Segment Start: RECORDS FOR THE EXERCISE

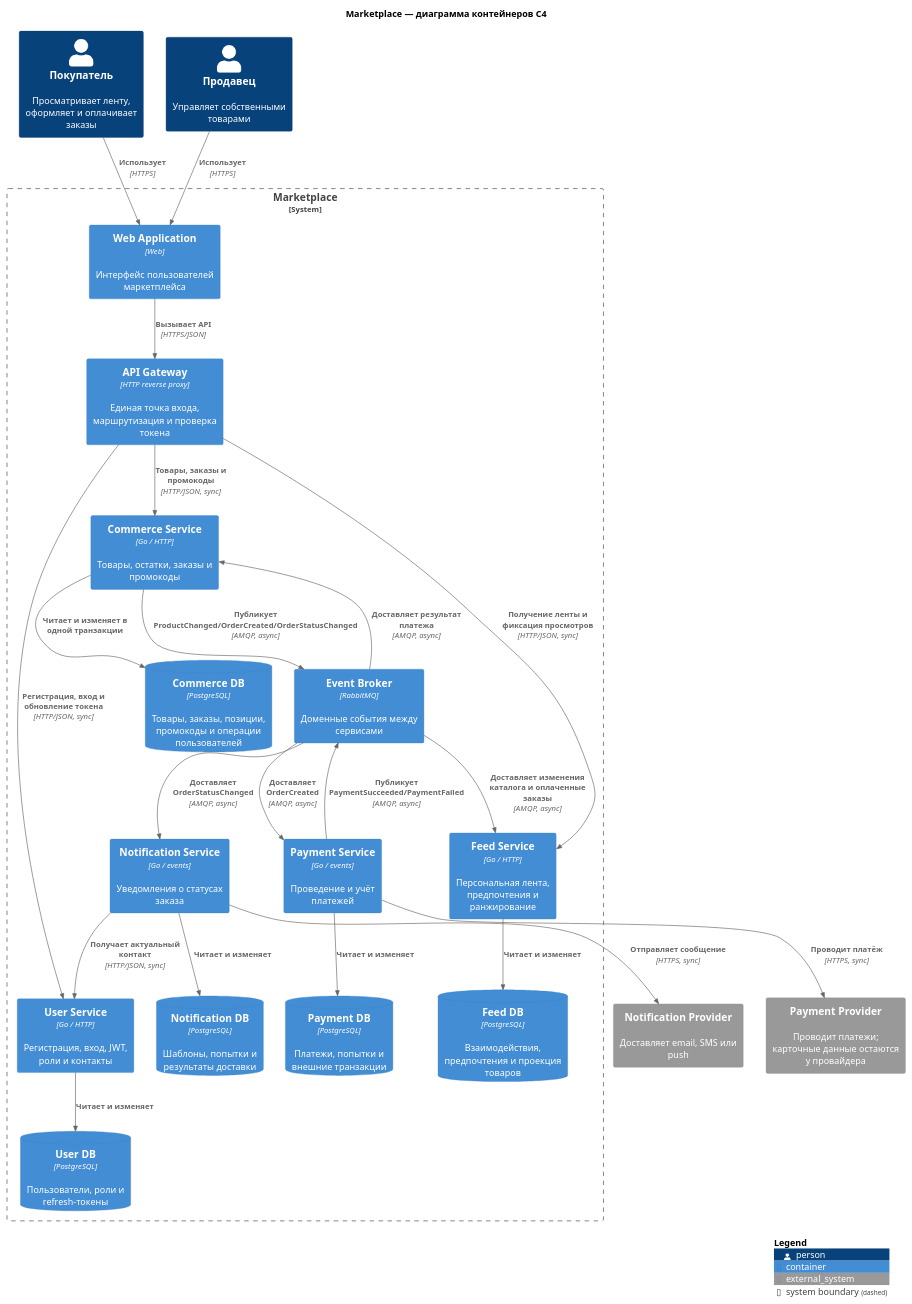
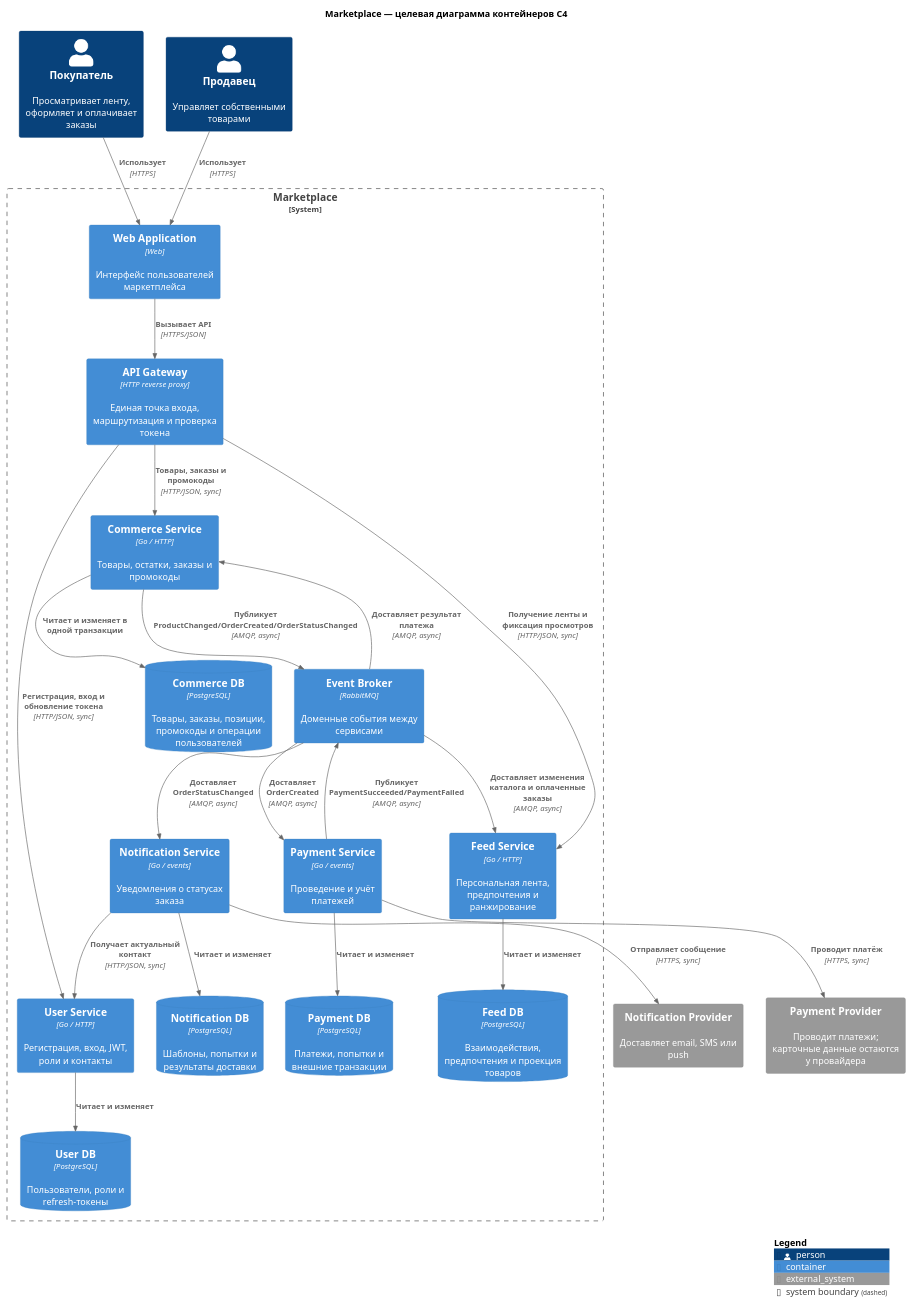
One commit to bibihoya/marketplace changed the diagram in docs/architecture/c4-container.puml. Above: the diagram before and after it, drawn with PlantUML. The commit also changed 6 other files, not shown here.

```diff
--- a/docs/architecture/c4-container.puml
+++ b/docs/architecture/c4-container.puml
@@ -1,60 +1,60 @@
 @startuml
 !include <C4/C4_Container>
 
-title Marketplace — диаграмма контейнеров C4
+title Marketplace — целевая диаграмма контейнеров C4
 
 Person(buyer, "Покупатель", "Просматривает ленту, оформляет и оплачивает заказы")
 Person(seller, "Продавец", "Управляет собственными товарами")
 
 System_Ext(payment_provider, "Payment Provider", "Проводит платежи; карточные данные остаются у провайдера")
 System_Ext(notification_provider, "Notification Provider", "Доставляет email, SMS или push")
 
 System_Boundary(marketplace, "Marketplace") {
     Container(web, "Web Application", "Web", "Интерфейс пользователей маркетплейса")
     Container(gateway, "API Gateway", "HTTP reverse proxy", "Единая точка входа, маршрутизация и проверка токена")
 
     Container(user_service, "User Service", "Go / HTTP", "Регистрация, вход, JWT, роли и контакты")
     ContainerDb(user_db, "User DB", "PostgreSQL", "Пользователи, роли и refresh-токены")
 
     Container(commerce_service, "Commerce Service", "Go / HTTP", "Товары, остатки, заказы и промокоды")
     ContainerDb(commerce_db, "Commerce DB", "PostgreSQL", "Товары, заказы, позиции, промокоды и операции пользователей")
 
     Container(feed_service, "Feed Service", "Go / HTTP", "Персональная лента, предпочтения и ранжирование")
     ContainerDb(feed_db, "Feed DB", "PostgreSQL", "Взаимодействия, предпочтения и проекция товаров")
 
     Container(payment_service, "Payment Service", "Go / events", "Проведение и учёт платежей")
     ContainerDb(payment_db, "Payment DB", "PostgreSQL", "Платежи, попытки и внешние транзакции")
 
     Container(notification_service, "Notification Service", "Go / events", "Уведомления о статусах заказа")
     ContainerDb(notification_db, "Notification DB", "PostgreSQL", "Шаблоны, попытки и результаты доставки")
 
     Container(broker, "Event Broker", "RabbitMQ", "Доменные события между сервисами")
 }
 
 Rel(buyer, web, "Использует", "HTTPS")
 Rel(seller, web, "Использует", "HTTPS")
 Rel(web, gateway, "Вызывает API", "HTTPS/JSON")
 
 Rel(gateway, user_service, "Регистрация, вход и обновление токена", "HTTP/JSON, sync")
 Rel(gateway, commerce_service, "Товары, заказы и промокоды", "HTTP/JSON, sync")
 Rel(gateway, feed_service, "Получение ленты и фиксация просмотров", "HTTP/JSON, sync")
 
 Rel(user_service, user_db, "Читает и изменяет")
 Rel(commerce_service, commerce_db, "Читает и изменяет в одной транзакции")
 Rel(feed_service, feed_db, "Читает и изменяет")
 Rel(payment_service, payment_db, "Читает и изменяет")
 Rel(notification_service, notification_db, "Читает и изменяет")
 
 Rel(commerce_service, broker, "Публикует ProductChanged/OrderCreated/OrderStatusChanged", "AMQP, async")
 Rel(payment_service, broker, "Публикует PaymentSucceeded/PaymentFailed", "AMQP, async")
 Rel(broker, feed_service, "Доставляет изменения каталога и оплаченные заказы", "AMQP, async")
 Rel(broker, payment_service, "Доставляет OrderCreated", "AMQP, async")
 Rel(broker, commerce_service, "Доставляет результат платежа", "AMQP, async")
 Rel(broker, notification_service, "Доставляет OrderStatusChanged", "AMQP, async")
 
 Rel(payment_service, payment_provider, "Проводит платёж", "HTTPS, sync")
 Rel(notification_service, user_service, "Получает актуальный контакт", "HTTP/JSON, sync")
 Rel(notification_service, notification_provider, "Отправляет сообщение", "HTTPS, sync")
 
 SHOW_LEGEND()
 @enduml
```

Segment End: RECORDS FOR THE EXERCISE

### INSTRUCTIONS FOR THE TASK
Reproduce the entries exactly. Do not carry over any picture.

### WORKED SOLUTION
One commit to bibihoya/marketplace changed the diagram in docs/architecture/c4-container.puml. Above: the diagram before and after it, drawn with PlantUML. The commit also changed 6 other files, not shown here.

```diff
--- a/docs/architecture/c4-container.puml
+++ b/docs/architecture/c4-container.puml
@@ -1,60 +1,60 @@
 @startuml
 !include <C4/C4_Container>
 
-title Marketplace — диаграмма контейнеров C4
+title Marketplace — целевая диаграмма контейнеров C4
 
 Person(buyer, "Покупатель", "Просматривает ленту, оформляет и оплачивает заказы")
 Person(seller, "Продавец", "Управляет собственными товарами")
 
 System_Ext(payment_provider, "Payment Provider", "Проводит платежи; карточные данные остаются у провайдера")
 System_Ext(notification_provider, "Notification Provider", "Доставляет email, SMS или push")
 
 System_Boundary(marketplace, "Marketplace") {
     Container(web, "Web Application", "Web", "Интерфейс пользователей маркетплейса")
     Container(gateway, "API Gateway", "HTTP reverse proxy", "Единая точка входа, маршрутизация и проверка токена")
 
     Container(user_service, "User Service", "Go / HTTP", "Регистрация, вход, JWT, роли и контакты")
     ContainerDb(user_db, "User DB", "PostgreSQL", "Пользователи, роли и refresh-токены")
 
     Container(commerce_service, "Commerce Service", "Go / HTTP", "Товары, остатки, заказы и промокоды")
     ContainerDb(commerce_db, "Commerce DB", "PostgreSQL", "Товары, заказы, позиции, промокоды и операции пользователей")
 
     Container(feed_service, "Feed Service", "Go / HTTP", "Персональная лента, предпочтения и ранжирование")
     ContainerDb(feed_db, "Feed DB", "PostgreSQL", "Взаимодействия, предпочтения и проекция товаров")
 
     Container(payment_service, "Payment Service", "Go / events", "Проведение и учёт платежей")
     ContainerDb(payment_db, "Payment DB", "PostgreSQL", "Платежи, попытки и внешние транзакции")
 
     Container(notification_service, "Notification Service", "Go / events", "Уведомления о статусах заказа")
     ContainerDb(notification_db, "Notification DB", "PostgreSQL", "Шаблоны, попытки и результаты доставки")
 
     Container(broker, "Event Broker", "RabbitMQ", "Доменные события между сервисами")
 }
 
 Rel(buyer, web, "Использует", "HTTPS")
 Rel(seller, web, "Использует", "HTTPS")
 Rel(web, gateway, "Вызывает API", "HTTPS/JSON")
 
 Rel(gateway, user_service, "Регистрация, вход и обновление токена", "HTTP/JSON, sync")
 Rel(gateway, commerce_service, "Товары, заказы и промокоды", "HTTP/JSON, sync")
 Rel(gateway, feed_service, "Получение ленты и фиксация просмотров", "HTTP/JSON, sync")
 
 Rel(user_service, user_db, "Читает и изменяет")
 Rel(commerce_service, commerce_db, "Читает и изменяет в одной транзакции")
 Rel(feed_service, feed_db, "Читает и изменяет")
 Rel(payment_service, payment_db, "Читает и изменяет")
 Rel(notification_service, notification_db, "Читает и изменяет")
 
 Rel(commerce_service, broker, "Публикует ProductChanged/OrderCreated/OrderStatusChanged", "AMQP, async")
 Rel(payment_service, broker, "Публикует PaymentSucceeded/PaymentFailed", "AMQP, async")
 Rel(broker, feed_service, "Доставляет изменения каталога и оплаченные заказы", "AMQP, async")
 Rel(broker, payment_service, "Доставляет OrderCreated", "AMQP, async")
 Rel(broker, commerce_service, "Доставляет результат платежа", "AMQP, async")
 Rel(broker, notification_service, "Доставляет OrderStatusChanged", "AMQP, async")
 
 Rel(payment_service, payment_provider, "Проводит платёж", "HTTPS, sync")
 Rel(notification_service, user_service, "Получает актуальный контакт", "HTTP/JSON, sync")
 Rel(notification_service, notification_provider, "Отправляет сообщение", "HTTPS, sync")
 
 SHOW_LEGEND()
 @enduml
```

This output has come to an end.